Ensure the soil mixture for your Hoya plant is well-draining. Use a mix containing organic material, such as peat moss, to hold water. Adding pine bark or perlite to the mix will encourage proper drainage and help prevent root rot.
Temperature and Humidity
Hoya plants prefer high temperatures and humidity levels. During the growing season, temperatures of 65 Fahrenheit (18 Celsius) at night, and 80 Fahrenheit (27 Celsius) during the day are optimal. Temperatures of 50 Fahrenheit (10 Celsius) or lower will force the plant into dormancy.
Keep the humidity levels surrounding your Hoya carnosa at least 30 to 40 percent. Humidity of 60 percent is ideal and will encourage faster growth and more blooms. To increase humidity near your plant, place the pot in a saucer filled with gravel and water.
Pruning and Propagation
Prune these Hoya plants in spring before vigorous growth starts. Snip the vine below a node, a little shorter than the desired length. Don’t remove any more than a third of the foliage at one time to allow the plant to rebound. Leafless stems, called spurs, should not be pruned. These spurs produce the blooms for your Hoya plant each year.
This Hoya plant propagates by cuttings from a mature plant. Snip a healthy vine with two to three leaves to a length of 4 to 5 inches (10 to 13 cm).

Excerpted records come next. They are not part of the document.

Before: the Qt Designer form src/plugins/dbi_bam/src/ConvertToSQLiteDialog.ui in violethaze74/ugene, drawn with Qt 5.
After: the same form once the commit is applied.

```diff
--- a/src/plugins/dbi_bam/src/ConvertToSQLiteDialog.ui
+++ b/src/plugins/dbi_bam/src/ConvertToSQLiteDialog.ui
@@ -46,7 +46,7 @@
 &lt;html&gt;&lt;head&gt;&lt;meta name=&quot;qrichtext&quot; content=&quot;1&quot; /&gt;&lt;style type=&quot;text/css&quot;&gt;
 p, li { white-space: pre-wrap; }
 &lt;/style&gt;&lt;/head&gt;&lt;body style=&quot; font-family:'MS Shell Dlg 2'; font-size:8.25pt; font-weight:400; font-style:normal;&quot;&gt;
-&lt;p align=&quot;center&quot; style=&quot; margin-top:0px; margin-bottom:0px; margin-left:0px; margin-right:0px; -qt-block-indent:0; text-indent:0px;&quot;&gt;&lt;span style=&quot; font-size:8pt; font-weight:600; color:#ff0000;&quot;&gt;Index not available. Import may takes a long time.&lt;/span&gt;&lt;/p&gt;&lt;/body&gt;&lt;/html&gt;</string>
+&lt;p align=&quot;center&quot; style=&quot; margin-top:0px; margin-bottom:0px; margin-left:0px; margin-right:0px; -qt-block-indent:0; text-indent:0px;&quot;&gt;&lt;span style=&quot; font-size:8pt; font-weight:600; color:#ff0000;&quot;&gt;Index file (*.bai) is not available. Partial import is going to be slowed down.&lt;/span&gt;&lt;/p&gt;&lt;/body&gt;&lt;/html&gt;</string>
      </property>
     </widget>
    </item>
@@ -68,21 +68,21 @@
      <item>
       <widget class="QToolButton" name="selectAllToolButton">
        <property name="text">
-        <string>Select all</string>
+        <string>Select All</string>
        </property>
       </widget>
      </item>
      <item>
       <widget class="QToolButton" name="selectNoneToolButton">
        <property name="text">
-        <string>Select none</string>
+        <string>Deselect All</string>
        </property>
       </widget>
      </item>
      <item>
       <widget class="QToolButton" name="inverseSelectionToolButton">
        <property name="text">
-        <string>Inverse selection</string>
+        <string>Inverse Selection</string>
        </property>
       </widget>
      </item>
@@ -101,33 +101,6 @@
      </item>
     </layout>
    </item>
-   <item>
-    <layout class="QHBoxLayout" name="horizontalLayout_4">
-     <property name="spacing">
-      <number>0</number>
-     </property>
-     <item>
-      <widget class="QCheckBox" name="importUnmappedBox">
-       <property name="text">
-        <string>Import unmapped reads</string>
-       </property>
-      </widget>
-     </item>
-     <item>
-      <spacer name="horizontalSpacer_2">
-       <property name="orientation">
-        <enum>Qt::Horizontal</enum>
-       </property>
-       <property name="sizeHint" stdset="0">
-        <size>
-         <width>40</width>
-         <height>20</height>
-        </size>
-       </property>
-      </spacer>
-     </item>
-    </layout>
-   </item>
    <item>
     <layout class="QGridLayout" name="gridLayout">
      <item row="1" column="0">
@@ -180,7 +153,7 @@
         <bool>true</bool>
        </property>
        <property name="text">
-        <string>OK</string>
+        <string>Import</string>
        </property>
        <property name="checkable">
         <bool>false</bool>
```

Place the cutting in either a glass filled with rainwater, or a pot filled with half African Violet soil mix and half perlite.
The cuttings will grow roots within three to four weeks. If placed in water, transfer the rooted cuttings to a pot with a balanced soil mixture. The cutting will grow to a mature plant in approximately two years.
Hoya Carnosa Pests and Disease
This disease presents as a large, grayish area on the plant’s leaves. It causes the leaves to collapse and become mushy, typically in the center. Botrytis blight usually appears in the cooler, winter months due to excess watering. To correct this disease, provide your Hoya plant with less water and increase the ventilation around it.
Potting mix containing peat can attract the fungus gnat, a fly-like insect that crawls on the soil’s surface. Mealy bugs are also common and appear as small, white, fuzzy insects. Use horticultural oil, as directed, to rid your plants of these pests.
Spider mites are less common Hoya plant pests but do more damage. Look for fine webbing between the plant’s stems and, if present, cut off those affected. To rid your plants of them, place it in a sink or shower and treat with an insecticide specifically for spider mites.
The Hoya carnosa plant will bring you years of enjoyment provided you follow their simple care instructions. They produce beautiful blooms and make an excellent addition to your home and Hoya plant collection.
In a rush? Here are 10 Hoya varieties for beginners to discover:
Hoya Carnosa FAQ
Yes, in a frost-free zone with mid-level sunlight exposure.
Hoya carnosa has a fast growth rate.